Homeland Security officials said they will not announce how much each qualifying metropolitan area will receive until June, after a competition that will include agency scrutiny of their plans for using the money. That means there could be months of lobbying by city officials and their representatives in Congress before any final decisions are made.
The funds can also be used to prepare communities to respond to a natural disaster or a health crisis, such as a flu pandemic.
The agency said 35 metropolitan areas will have to apply for funding and show that they have a good use for the money. Those cities include Chicago, Los Angeles, San Francisco, New Orleans, Denver and Miami.
Only one city, Memphis, Tenn., was added to the list of eligible cities this year. The eligible communities are in 29 states, plus the District of Columbia.
The decision to restructure payments was bad news for 11 cities that had previously been awarded such money. They will be given "sustainment" funding to finish work already started, but they are in danger of being dropped from the program entirely in years to come.
Las Vegas, Buffalo, N.Y., Tampa, Fla., and Louisville, Ky., were among the 11 facing future elimination. Officials in many of those cities voiced hope that even with the new hurdles, they could persuade the agency to keep the money flowing.
"Now it's competitive," said Nevada state Homeland Security Director Giles Vanderhoof, whose state's casinos attract large numbers of tourists. "If they really run this as a competition, I think we'll come out OK."

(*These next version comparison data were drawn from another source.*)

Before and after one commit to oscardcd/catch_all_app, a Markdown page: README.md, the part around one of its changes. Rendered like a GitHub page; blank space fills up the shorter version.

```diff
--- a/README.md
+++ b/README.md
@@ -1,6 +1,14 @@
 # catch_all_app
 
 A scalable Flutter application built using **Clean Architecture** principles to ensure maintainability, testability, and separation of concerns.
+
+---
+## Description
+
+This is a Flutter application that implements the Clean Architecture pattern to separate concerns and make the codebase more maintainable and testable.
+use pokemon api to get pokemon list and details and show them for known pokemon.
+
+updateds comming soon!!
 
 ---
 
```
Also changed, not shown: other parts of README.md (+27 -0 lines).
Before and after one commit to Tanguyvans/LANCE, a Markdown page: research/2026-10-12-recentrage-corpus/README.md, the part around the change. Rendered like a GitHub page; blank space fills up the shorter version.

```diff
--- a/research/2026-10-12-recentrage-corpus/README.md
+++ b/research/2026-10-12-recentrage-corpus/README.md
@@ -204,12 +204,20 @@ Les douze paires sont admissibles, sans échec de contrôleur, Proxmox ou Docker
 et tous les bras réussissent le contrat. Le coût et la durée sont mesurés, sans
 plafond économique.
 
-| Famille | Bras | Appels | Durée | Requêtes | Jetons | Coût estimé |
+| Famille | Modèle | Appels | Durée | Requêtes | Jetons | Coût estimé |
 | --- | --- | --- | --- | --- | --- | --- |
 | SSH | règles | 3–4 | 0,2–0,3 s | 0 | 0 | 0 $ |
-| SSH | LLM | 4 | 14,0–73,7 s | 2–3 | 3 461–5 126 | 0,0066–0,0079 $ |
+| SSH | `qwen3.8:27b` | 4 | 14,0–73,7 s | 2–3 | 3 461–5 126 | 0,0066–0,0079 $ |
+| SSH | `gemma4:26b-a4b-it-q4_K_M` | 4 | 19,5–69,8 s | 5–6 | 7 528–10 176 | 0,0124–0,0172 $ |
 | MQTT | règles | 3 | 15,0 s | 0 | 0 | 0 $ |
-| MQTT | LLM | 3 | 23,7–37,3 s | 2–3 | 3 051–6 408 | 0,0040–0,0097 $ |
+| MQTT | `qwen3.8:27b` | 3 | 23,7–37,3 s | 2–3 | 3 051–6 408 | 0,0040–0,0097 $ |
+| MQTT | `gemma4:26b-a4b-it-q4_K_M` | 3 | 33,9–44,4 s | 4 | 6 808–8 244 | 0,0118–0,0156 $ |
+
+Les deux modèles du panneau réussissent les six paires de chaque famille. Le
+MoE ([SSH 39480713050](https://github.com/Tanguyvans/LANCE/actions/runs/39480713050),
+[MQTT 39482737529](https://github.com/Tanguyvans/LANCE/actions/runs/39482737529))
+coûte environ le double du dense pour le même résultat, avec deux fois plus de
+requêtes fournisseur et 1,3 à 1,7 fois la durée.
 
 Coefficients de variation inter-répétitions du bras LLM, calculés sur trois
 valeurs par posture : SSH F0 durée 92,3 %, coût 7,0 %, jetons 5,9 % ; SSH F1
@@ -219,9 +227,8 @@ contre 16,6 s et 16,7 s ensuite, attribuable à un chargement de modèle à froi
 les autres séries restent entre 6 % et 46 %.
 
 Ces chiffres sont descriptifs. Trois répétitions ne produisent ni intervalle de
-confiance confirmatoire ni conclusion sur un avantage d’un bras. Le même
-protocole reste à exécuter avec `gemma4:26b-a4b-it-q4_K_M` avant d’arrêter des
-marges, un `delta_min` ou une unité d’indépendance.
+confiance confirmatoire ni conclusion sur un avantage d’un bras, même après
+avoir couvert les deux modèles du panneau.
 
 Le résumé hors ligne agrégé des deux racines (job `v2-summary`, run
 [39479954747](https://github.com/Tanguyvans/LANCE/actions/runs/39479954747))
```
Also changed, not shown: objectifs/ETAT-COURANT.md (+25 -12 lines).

Officials in Louisville said they would try to prove that they should remain in the program to keep improving their emergency communications system. The city received a $5 million grant last year.
Homeland Security Secretary Michael Chertoff said the changes show the agency is responding to past complaints about possible waste and misallocation of funds.
"We are taking a giant step forward in implementing this risk-based strategy," Chertoff told reporters.
He added later that the grants were "not party favors to be distributed as widely as possible."
Some cities are lumped together. Los Angeles and Long Beach, Calif., will be considered a single metropolitan area by the agency, as will Dallas, Fort Worth and Arlington, Texas. Cities in such areas will have to work together to apply for funding, which could lead to disagreements about how to spend the funds.
Other grants distributed by the Homeland Security Department have pitted highly populated areas against rural regions, and been criticized for provided more money per capita to some sparsely populated states.
Rep. Peter King, chairman of the House Homeland Security Committee, said the Bush administration is moving toward risk-based funding because Congress has still not moved to do so.
"Homeland Security funding should be threat-based and risk-based, and it still has not been decided in the Congress, so this is a way of doing the right thing and sending a clear signal to Congress that this is the way it should be done," said King, R-N.Y.
In a similar move, Homeland Security officials said the agency will distribute the majority of a separate, $550 million grant program for state and local authorities based on risk.